However just half of the 100,000 Serbs living in Kosovo actually live in northern areas while the rest are in isolated enclaves that dot the former province. One should also remember that about 100,000 – 206,000 internally displaced persons (IDPs) from Kosovo is living in Serbia.
Kosovo Serbs pro and against
Senior Kosovo Serb politicians claimed President Boris Tadic’s declaration had sent a negative message to Serbs living in the enclaves that are spread out across Kosovo.
Meanwhile the Vice president of the Serb National Council, moderate politician Rada Trajkovic claimed the partition of Kosovo would complete the ethnic cleansing of Serbs from Kosovo. (BIRN/Balkan Insight Daily 2/10/2008)
On the other hand a deputy for KiM in Serbia Parliament Stojanka Petkovic believes that partition could be a solution. ‘The project of multiethnic Kosovo has failed since it turned out that the Serbs and Albanians cannot live together’, Petkovic says. (Blic 3/10/2008)
Partition as pragmatic solution
Personally I came early 2001 to same conclusion than Ms. Petkovic above and since then considered partition as best possible outcome on the ground.
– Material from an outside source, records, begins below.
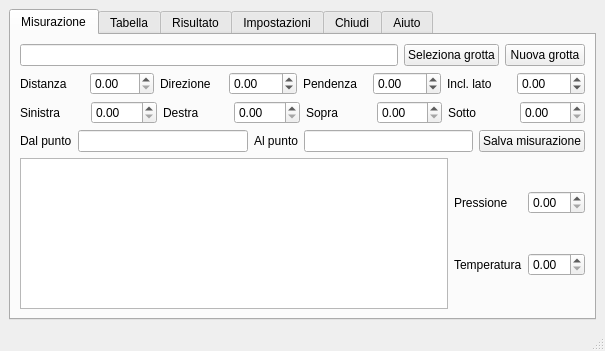
This is charlotte/charlotte.ui in zorbaproject/Meatloaf as Qt 5 draws it before an edit. The edited form follows.
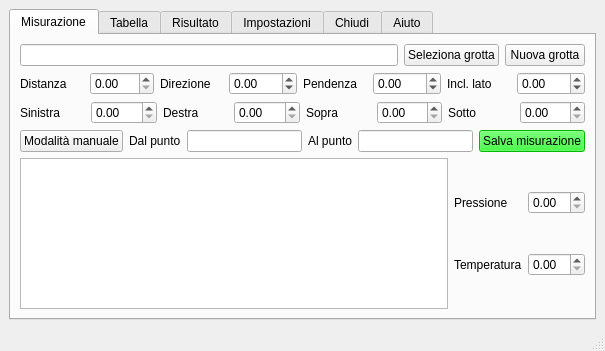
This is the edited form.

Commit message: Abilita moduli kernel

What changed in the file:
```diff
--- a/charlotte/charlotte.ui
+++ b/charlotte/charlotte.ui
@@ -161,6 +161,16 @@
         </item>
         <item>
          <layout class="QHBoxLayout" name="horizontalLayout">
+          <item>
+           <widget class="QPushButton" name="manualMode">
+            <property name="text">
+             <string>Modalità manuale</string>
+            </property>
+            <property name="checkable">
+             <bool>true</bool>
+            </property>
+           </widget>
+          </item>
           <item>
            <widget class="QLabel" name="label">
             <property name="text">
@@ -183,6 +193,9 @@
           </item>
           <item>
            <widget class="QPushButton" name="save">
+            <property name="styleSheet">
+             <string notr="true">background-color: rgb(0, 255, 0);</string>
+            </property>
             <property name="text">
              <string>Salva misurazione</string>
             </property>
```
The commit also changes 2 other files.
I justify my point e.g. with following arguments:
- If negotiated and accepted by Belgrade and Pristina partition deal is according international law, not against it like forced, imposed solutions
- The deal can serve as positive precedent for similar cases in international politics
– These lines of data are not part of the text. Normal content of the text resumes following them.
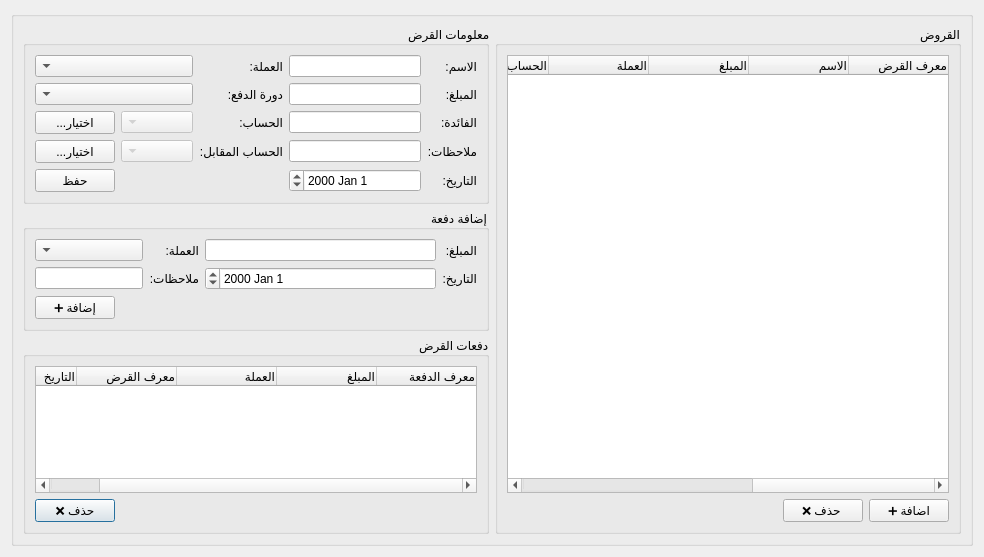
rabee361/E-commerce2, file Ui_Loans.ui: the form before one commit.
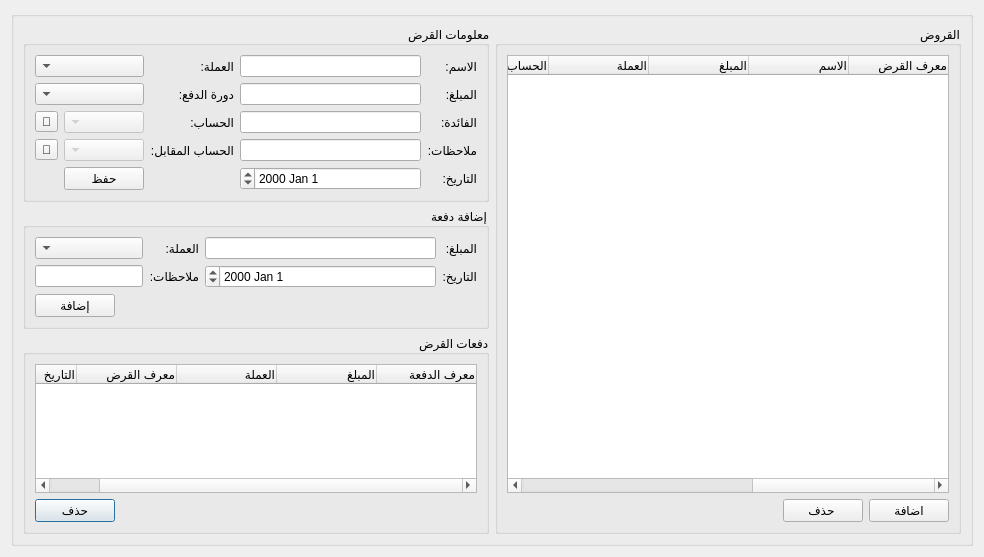
The form after the commit. Icons and pictures are not drawn.

The edit to the form file:
```diff
--- a/Ui_Loans.ui
+++ b/Ui_Loans.ui
@@ -114,7 +114,7 @@
          <item row="1" column="1">
           <widget class="QPushButton" name="remove_loan_payment_btn">
            <property name="text">
-            <string>❌ حذف</string>
+            <string>حذف</string>
            </property>
           </widget>
          </item>
@@ -226,7 +226,7 @@
          <item row="1" column="0">
           <widget class="QPushButton" name="add_loan_btn">
            <property name="text">
-            <string>➕ اضافة</string>
+            <string>اضافة</string>
            </property>
           </widget>
          </item>
@@ -246,7 +246,7 @@
          <item row="1" column="1">
           <widget class="QPushButton" name="remove_loan_btn">
            <property name="text">
-            <string>❌ حذف </string>
+            <string>حذف </string>
            </property>
           </widget>
          </item>
@@ -259,6 +259,26 @@
          <string>معلومات القرض</string>
         </property>
         <layout class="QGridLayout" name="gridLayout_5">
+         <item row="1" column="1">
+          <widget class="QLineEdit" name="loan_amount_input"/>
+         </item>
+         <item row="4" column="2">
+          <widget class="QLabel" name="label_7">
+           <property name="text">
+            <string>الحساب المقابل:</string>
+           </property>
+          </widget>
+         </item>
+         <item row="0" column="2">
+          <widget class="QLabel" name="label_9">
+           <property name="text">
+            <string>العملة:</string>
+           </property>
+          </widget>
+         </item>
+         <item row="5" column="1">
+          <widget class="QDateEdit" name="loan_date_input"/>
+         </item>
          <item row="0" column="0">
           <widget class="QLabel" name="label_5">
            <property name="text">
@@ -266,18 +286,19 @@
            </property>
           </widget>
          </item>
-         <item row="0" column="1">
-          <widget class="QLineEdit" name="loan_name_input"/>
-         </item>
-         <item row="0" column="2">
-          <widget class="QLabel" name="label_9">
-           <property name="text">
-            <string>العملة:</string>
+         <item row="3" column="3">
+          <widget class="QComboBox" name="account_combobox">
+           <property name="enabled">
+            <bool>false</bool>
            </property>
           </widget>
          </item>
-         <item row="0" column="3" colspan="2">
-          <widget class="QComboBox" name="currency_combobox"/>
+         <item row="4" column="3">
+          <widget class="QComboBox" name="opposite_account_combobox">
+           <property name="enabled">
+            <bool>false</bool>
+           </property>
+          </widget>
          </item>
          <item row="1" column="0">
           <widget class="QLabel" name="label_11">
@@ -286,8 +307,32 @@
            </property>
           </widget>
          </item>
-         <item row="1" column="1">
-          <widget class="QLineEdit" name="loan_amount_input"/>
+         <item row="4" column="0">
+          <widget class="QLabel" name="label_10">
+           <property name="text">
+            <string>ملاحظات:</string>
+           </property>
+          </widget>
+         </item>
+         <item row="3" column="0">
+          <widget class="QLabel" name="label_13">
+           <property name="text">
+            <string>الفائدة:</string>
+           </property>
+          </widget>
+         </item>
+         <item row="4" column="1">
+          <widget class="QLineEdit" name="loan_notes_input"/>
+         </item>
+         <item row="0" column="1">
+          <widget class="QLineEdit" name="loan_name_input"/>
+         </item>
+         <item row="5" column="0">
+          <widget class="QLabel" name="label_8">
+           <property name="text">
+            <string>التاريخ:</string>
+           </property>
+          </widget>
          </item>
          <item row="1" column="2">
           <widget class="QLabel" name="label_12">
@@ -296,82 +341,37 @@
            </property>
           </widget>
          </item>
+         <item row="0" column="3" colspan="2">
+          <widget class="QComboBox" name="currency_combobox"/>
+         </item>
          <item row="1" column="3" colspan="2">
           <widget class="QComboBox" name="loan_cycle_combobox"/>
          </item>
-         <item row="2" column="0">
-          <widget class="QLabel" name="label_13">
-           <property name="text">
-            <string>الفائدة:</string>
-           </property>
-          </widget>
-         </item>
-         <item row="2" column="1">
+         <item row="3" column="1">
           <widget class="QLineEdit" name="loan_interest_input"/>
          </item>
-         <item row="2" column="2">
+         <item row="3" column="2">
           <widget class="QLabel" name="label_6">
            <property name="text">
             <string>الحساب:</string>
            </property>
           </widget>
          </item>
-         <item row="2" column="3">
-          <widget class="QComboBox" name="account_combobox">
-           <property name="enabled">
-            <bool>false</bool>
-           </property>
-          </widget>
-         </item>
-         <item row="2" column="4">
-          <widget class="QPushButton" name="select_account_btn">
-           <property name="text">
-            <string>...اختيار</string>
-           </property>
-          </widget>
-         </item>
-         <item row="3" column="0">
-          <widget class="QLabel" name="label_10">
-           <property name="text">
-            <string>ملاحظات:</string>
-           </property>
-          </widget>
-         </item>
-         <item row="3" column="1">
-          <widget class="QLineEdit" name="loan_notes_input"/>
-         </item>
-         <item row="3" column="2">
-          <widget class="QLabel" name="label_7">
-           <property name="text">
-            <string>الحساب المقابل:</string>
-           </property>
-          </widget>
-         </item>
-         <item row="3" column="3">
-          <widget class="QComboBox" name="opposite_account_combobox">
-           <property name="enabled">
-            <bool>false</bool>
-           </property>
-          </widget>
-         </item>
-         <item row="3" column="4">
-          <widget class="QPushButton" name="select_opposite_account_btn">
-           <property name="text">
-            <string>...اختيار</string>
-           </property>
-          </widget>
-         </item>
-         <item row="4" column="0">
-          <widget class="QLabel" name="label_8">
-           <property name="text">
-            <string>التاريخ:</string>
-           </property>
-          </widget>
-         </item>
-         <item row="4" column="1">
-          <widget class="QDateEdit" name="loan_date_input"/>
-         </item>
          <item row="4" column="4">
+          <widget class="QToolButton" name="select_opposite_account_btn">
+           <property name="text">
+            <string>🔎</string>
+           </property>
+          </widget>
+         </item>
+         <item row="3" column="4">
+          <widget class="QToolButton" name="select_account_btn">
+           <property name="text">
+            <string>🔎</string>
+           </property>
+          </widget>
+         </item>
+         <item row="5" column="3">
           <widget class="QPushButton" name="save_loan_btn">
            <property name="text">
             <string>حفظ</string>
@@ -443,7 +443,7 @@
          <item row="2" column="4">
           <widget class="QPushButton" name="add_loan_payment_btn">
            <property name="text">
-            <string>➕ إضافة</string>
+            <string>إضافة</string>
            </property>
           </widget>
          </item>
```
- Both parties can focus their energy to improve economy and living conditions of their citizens without never-ending dispute over Kosovo status
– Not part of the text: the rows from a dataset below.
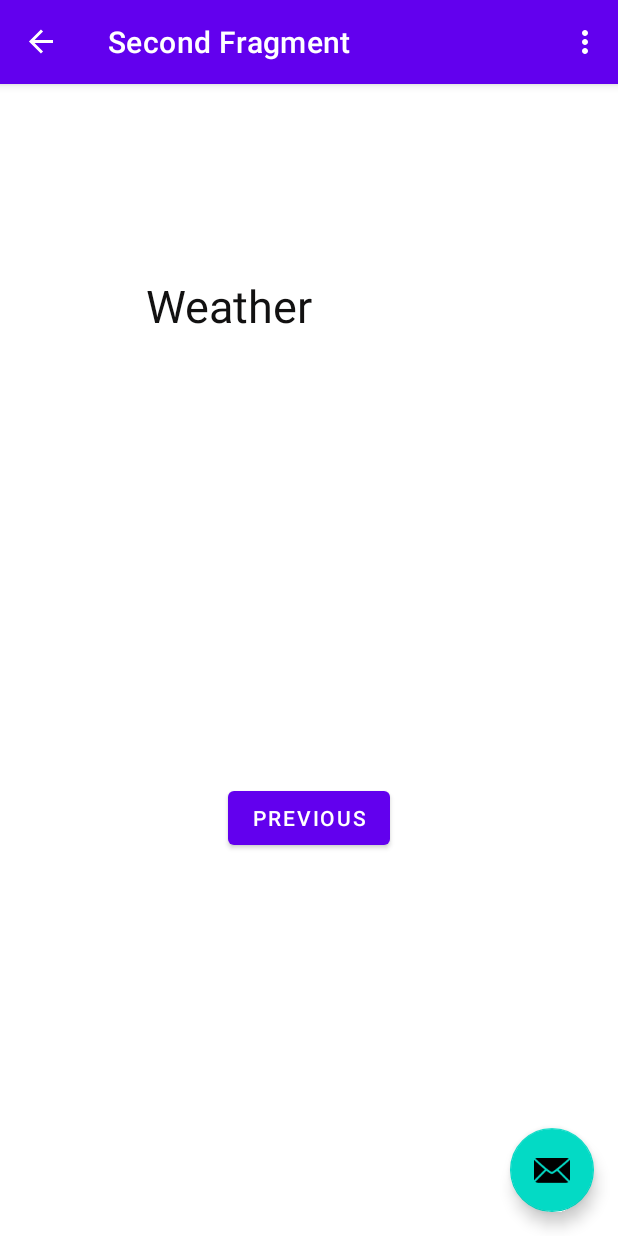
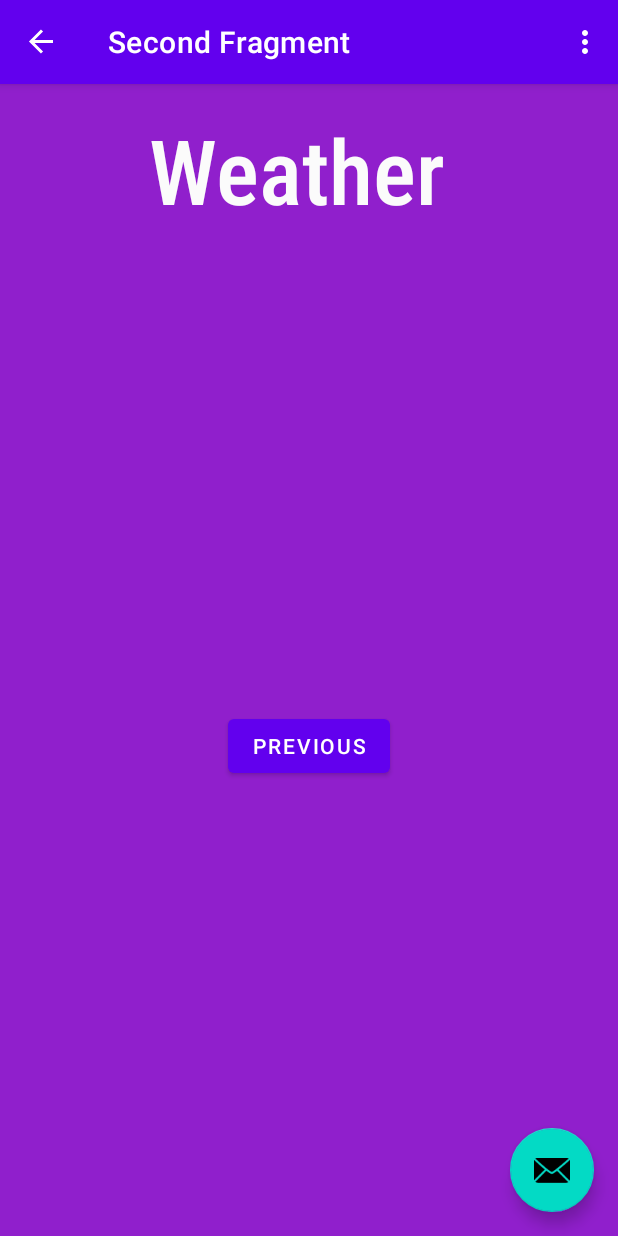
Before and after one commit to Selena-L/WearIt, an Android app: the SecondFragment screen opened through its navigation route, on a phone screen of 412 x 824 dp. Run offline under Robolectric (Android 15) with nearby library versions, the phone set to English and light mode, and no system bars; our stand-ins replace navigation-ui.

Commit message:
worked on second page

```diff
--- a/app/src/main/res/layout/fragment_second.xml
+++ b/app/src/main/res/layout/fragment_second.xml
@@ -4,21 +4,23 @@
     xmlns:tools="http://schemas.android.com/tools"
     android:layout_width="match_parent"
     android:layout_height="match_parent"
+    android:background="#901FCC"
     tools:context=".SecondFragment">
 
     <TextView
         android:id="@+id/Weather"
-        android:layout_width="186dp"
-        android:layout_height="83dp"
+        android:layout_width="241dp"
+        android:layout_height="97dp"
+        android:fontFamily="sans-serif-condensed-medium"
         android:text="Weather"
-        android:textColor="#121111"
-        android:textSize="30sp"
+        android:textColor="#FBFBFB"
+        android:textSize="60sp"
         app:layout_constraintBottom_toBottomOf="parent"
         app:layout_constraintEnd_toEndOf="parent"
-        app:layout_constraintHorizontal_bias="0.431"
+        app:layout_constraintHorizontal_bias="0.582"
         app:layout_constraintStart_toStartOf="parent"
         app:layout_constraintTop_toTopOf="parent"
-        app:layout_constraintVertical_bias="0.186" />
+        app:layout_constraintVertical_bias="0.025" />
 
     <Button
         android:id="@+id/button_second"
```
- North can be integrated directly to Serbia without need to make creative solutions for parallel structures; South can concentrate its development needs without endless dispute about authority in North
- EU and US can focus their actions in Kosovo to capacity building and economical development instead of using huge military/police presence to keep there some order
One big topic of course is the question about enclave Serbs and historical heritage. While agreeing about partition one tacit condition for Kosovo republic should be implementation of self-governance and cultural heritage clauses of Ahtisaari plan.
EU should also implement/finance a sufficient housing program in Serbia to solve its refugee/IDP question. Enclave Serbs could through this housing program find a good alternative to enclave live. The Balkan history is full of examples about more or less voluntary migration of peoples/nations around the region, a housing program could this time make it moderate or at least tolerable.
I know that my point of view is not according some top level ideals about modern multi-ethnic societies and it can violate some persons’ human rights e.g. freedom to choose fixed abode. However partition can be a practical, pragmatic and realistic solution to end a frozen conflict. It can be sustainable base from where both parties can focus to improve their daily live. Who knows maybe after some peaceful period borders start melt down, interaction between individuals from different ethnic groups’ spreads and multi-ethnic region is ordinary routine.
More about Balkan politics in my BalkanBlogAri Rusila